EXTRACTED DATA below:

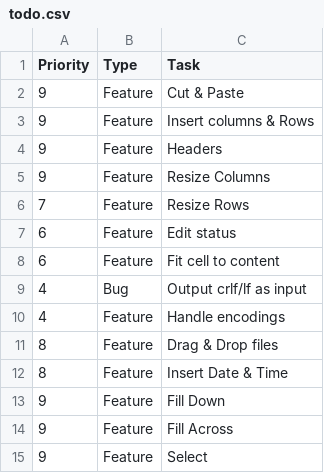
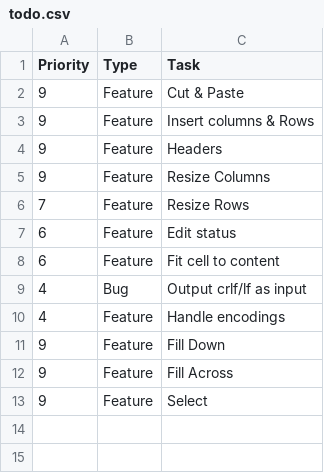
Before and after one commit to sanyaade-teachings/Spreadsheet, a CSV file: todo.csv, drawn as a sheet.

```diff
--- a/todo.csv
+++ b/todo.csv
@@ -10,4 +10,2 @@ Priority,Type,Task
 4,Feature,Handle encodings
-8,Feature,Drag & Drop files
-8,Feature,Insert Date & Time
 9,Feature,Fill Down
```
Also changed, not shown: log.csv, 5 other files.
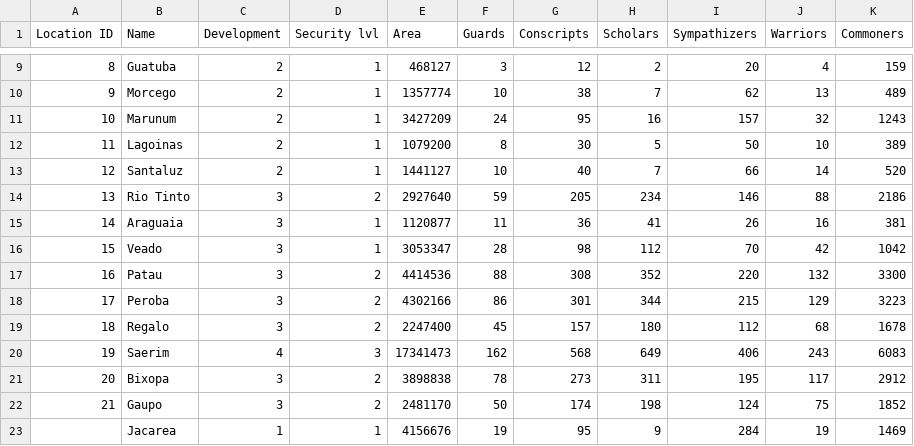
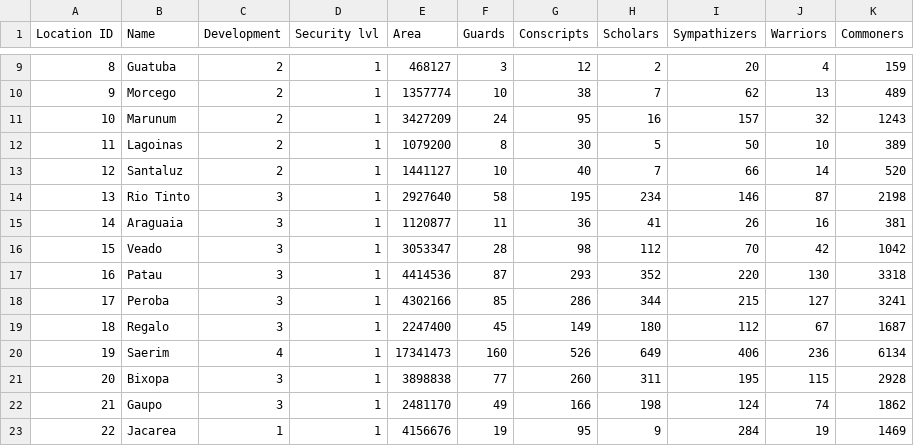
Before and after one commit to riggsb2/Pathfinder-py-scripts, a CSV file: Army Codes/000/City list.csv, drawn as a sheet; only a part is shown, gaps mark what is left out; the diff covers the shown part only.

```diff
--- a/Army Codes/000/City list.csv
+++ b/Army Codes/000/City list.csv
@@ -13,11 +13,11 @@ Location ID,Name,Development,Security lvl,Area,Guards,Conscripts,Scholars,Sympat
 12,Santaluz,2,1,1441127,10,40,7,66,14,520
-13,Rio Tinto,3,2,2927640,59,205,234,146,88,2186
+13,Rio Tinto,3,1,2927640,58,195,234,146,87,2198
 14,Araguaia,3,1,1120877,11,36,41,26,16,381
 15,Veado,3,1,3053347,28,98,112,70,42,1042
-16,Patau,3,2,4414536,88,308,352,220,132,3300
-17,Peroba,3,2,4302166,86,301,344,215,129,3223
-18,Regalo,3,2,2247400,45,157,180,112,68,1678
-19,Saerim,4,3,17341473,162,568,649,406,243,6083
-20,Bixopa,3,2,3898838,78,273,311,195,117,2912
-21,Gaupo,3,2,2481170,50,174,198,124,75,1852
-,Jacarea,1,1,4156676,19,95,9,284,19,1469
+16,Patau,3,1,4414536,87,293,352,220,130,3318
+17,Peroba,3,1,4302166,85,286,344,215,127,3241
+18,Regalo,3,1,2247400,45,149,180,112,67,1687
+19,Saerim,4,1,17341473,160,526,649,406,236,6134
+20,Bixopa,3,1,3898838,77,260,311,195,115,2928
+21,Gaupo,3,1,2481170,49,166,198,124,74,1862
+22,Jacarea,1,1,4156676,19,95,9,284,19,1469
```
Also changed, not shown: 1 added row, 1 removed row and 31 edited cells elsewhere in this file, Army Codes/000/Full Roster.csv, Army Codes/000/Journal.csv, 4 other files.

End of EXTRACTED DATA.
EXTRACTED DATA below:

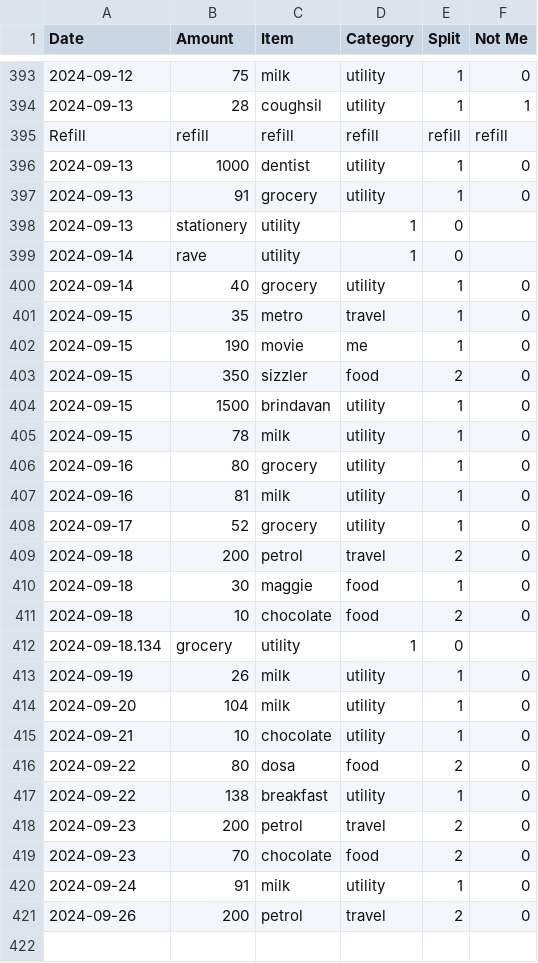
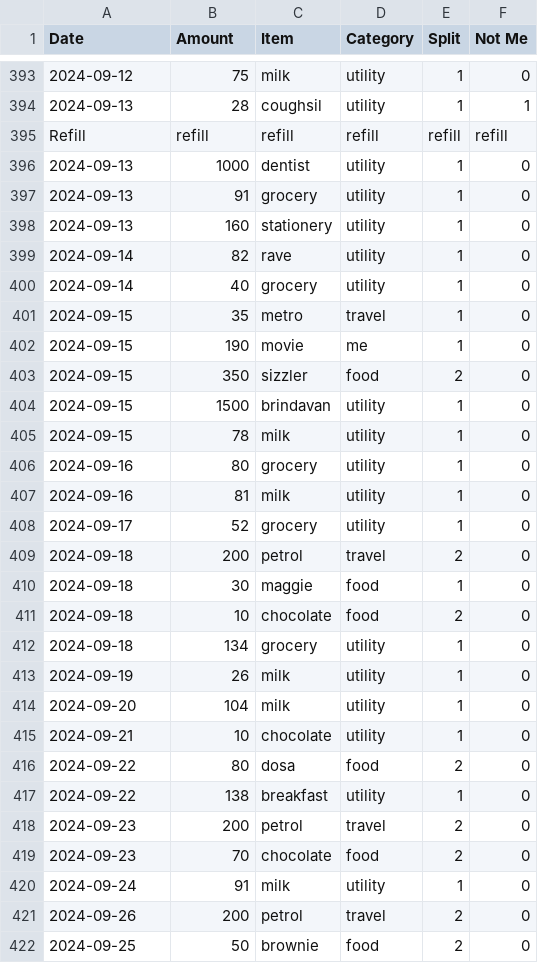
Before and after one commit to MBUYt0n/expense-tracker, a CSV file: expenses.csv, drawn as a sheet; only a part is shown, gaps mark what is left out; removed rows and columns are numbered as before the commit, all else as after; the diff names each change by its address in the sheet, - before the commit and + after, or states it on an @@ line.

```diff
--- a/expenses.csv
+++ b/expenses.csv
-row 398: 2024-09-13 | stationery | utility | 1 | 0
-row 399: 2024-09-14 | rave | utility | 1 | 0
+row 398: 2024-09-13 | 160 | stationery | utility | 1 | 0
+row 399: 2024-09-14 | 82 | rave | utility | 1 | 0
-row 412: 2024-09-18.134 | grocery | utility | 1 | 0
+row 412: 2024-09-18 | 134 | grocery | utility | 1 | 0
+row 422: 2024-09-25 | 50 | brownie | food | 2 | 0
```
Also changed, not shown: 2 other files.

End of EXTRACTED DATA.
EXTRACTED DATA below:

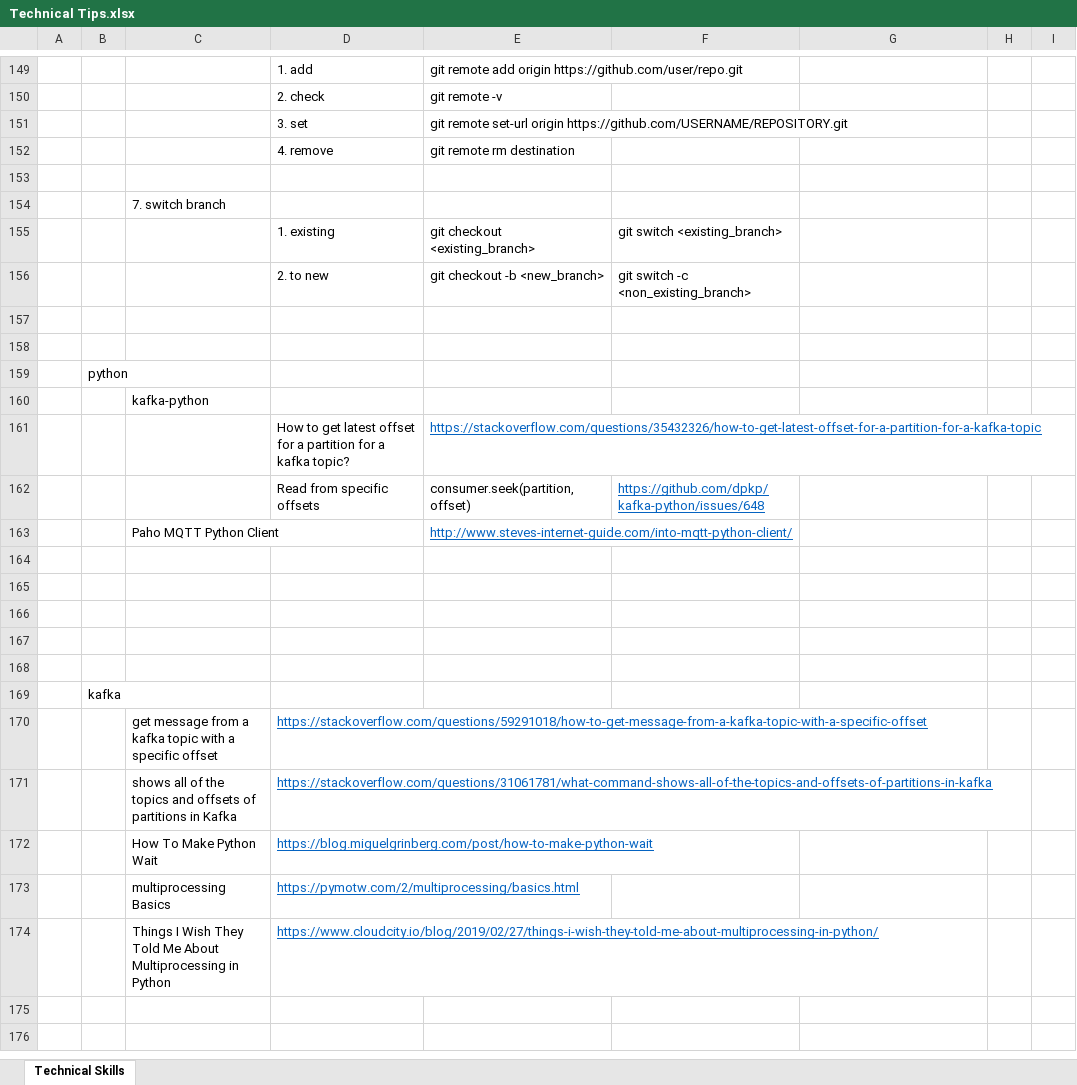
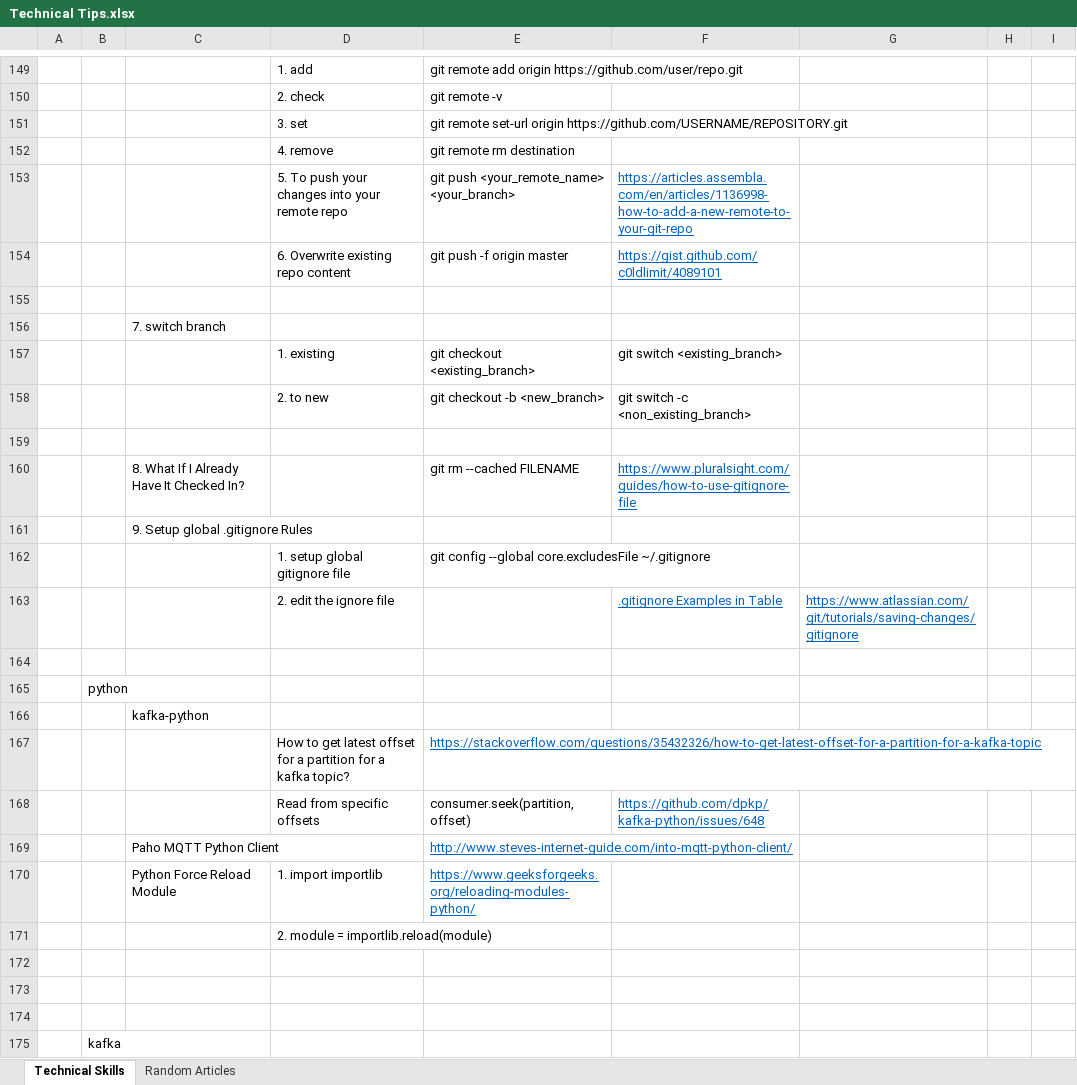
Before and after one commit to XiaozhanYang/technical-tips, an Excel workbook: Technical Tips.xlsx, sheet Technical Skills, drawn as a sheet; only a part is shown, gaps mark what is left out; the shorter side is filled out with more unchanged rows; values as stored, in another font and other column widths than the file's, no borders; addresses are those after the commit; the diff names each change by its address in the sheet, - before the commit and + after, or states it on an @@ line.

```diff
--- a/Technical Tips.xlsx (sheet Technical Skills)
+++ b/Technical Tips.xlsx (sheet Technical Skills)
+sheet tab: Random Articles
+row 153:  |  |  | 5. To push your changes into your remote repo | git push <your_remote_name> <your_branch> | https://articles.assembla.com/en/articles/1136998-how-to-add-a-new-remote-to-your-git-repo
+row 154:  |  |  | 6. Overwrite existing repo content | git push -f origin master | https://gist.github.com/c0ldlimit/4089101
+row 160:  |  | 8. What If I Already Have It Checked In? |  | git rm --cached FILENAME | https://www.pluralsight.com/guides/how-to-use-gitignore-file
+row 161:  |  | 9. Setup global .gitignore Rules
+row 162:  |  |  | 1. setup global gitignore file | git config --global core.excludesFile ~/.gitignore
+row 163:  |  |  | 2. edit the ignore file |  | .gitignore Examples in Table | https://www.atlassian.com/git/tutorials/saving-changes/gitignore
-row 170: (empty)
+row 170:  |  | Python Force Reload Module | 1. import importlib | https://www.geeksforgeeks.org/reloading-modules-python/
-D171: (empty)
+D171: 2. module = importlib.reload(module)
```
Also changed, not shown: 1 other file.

End of EXTRACTED DATA.

» ACTIVITY:
Your task is to restate, word for word, only those lines above that fall between the line holding "Before and after one commit to sanyaade-teachings/Spreadsheet, a" and the line holding "Also changed, not shown: log.csv, 5", inclusive.

» EXERCISE RESPONSE:
Before and after one commit to sanyaade-teachings/Spreadsheet, a CSV file: todo.csv, drawn as a sheet.

```diff
--- a/todo.csv
+++ b/todo.csv
@@ -10,4 +10,2 @@ Priority,Type,Task
 4,Feature,Handle encodings
-8,Feature,Drag & Drop files
-8,Feature,Insert Date & Time
 9,Feature,Fill Down
```
Also changed, not shown: log.csv, 5 other files.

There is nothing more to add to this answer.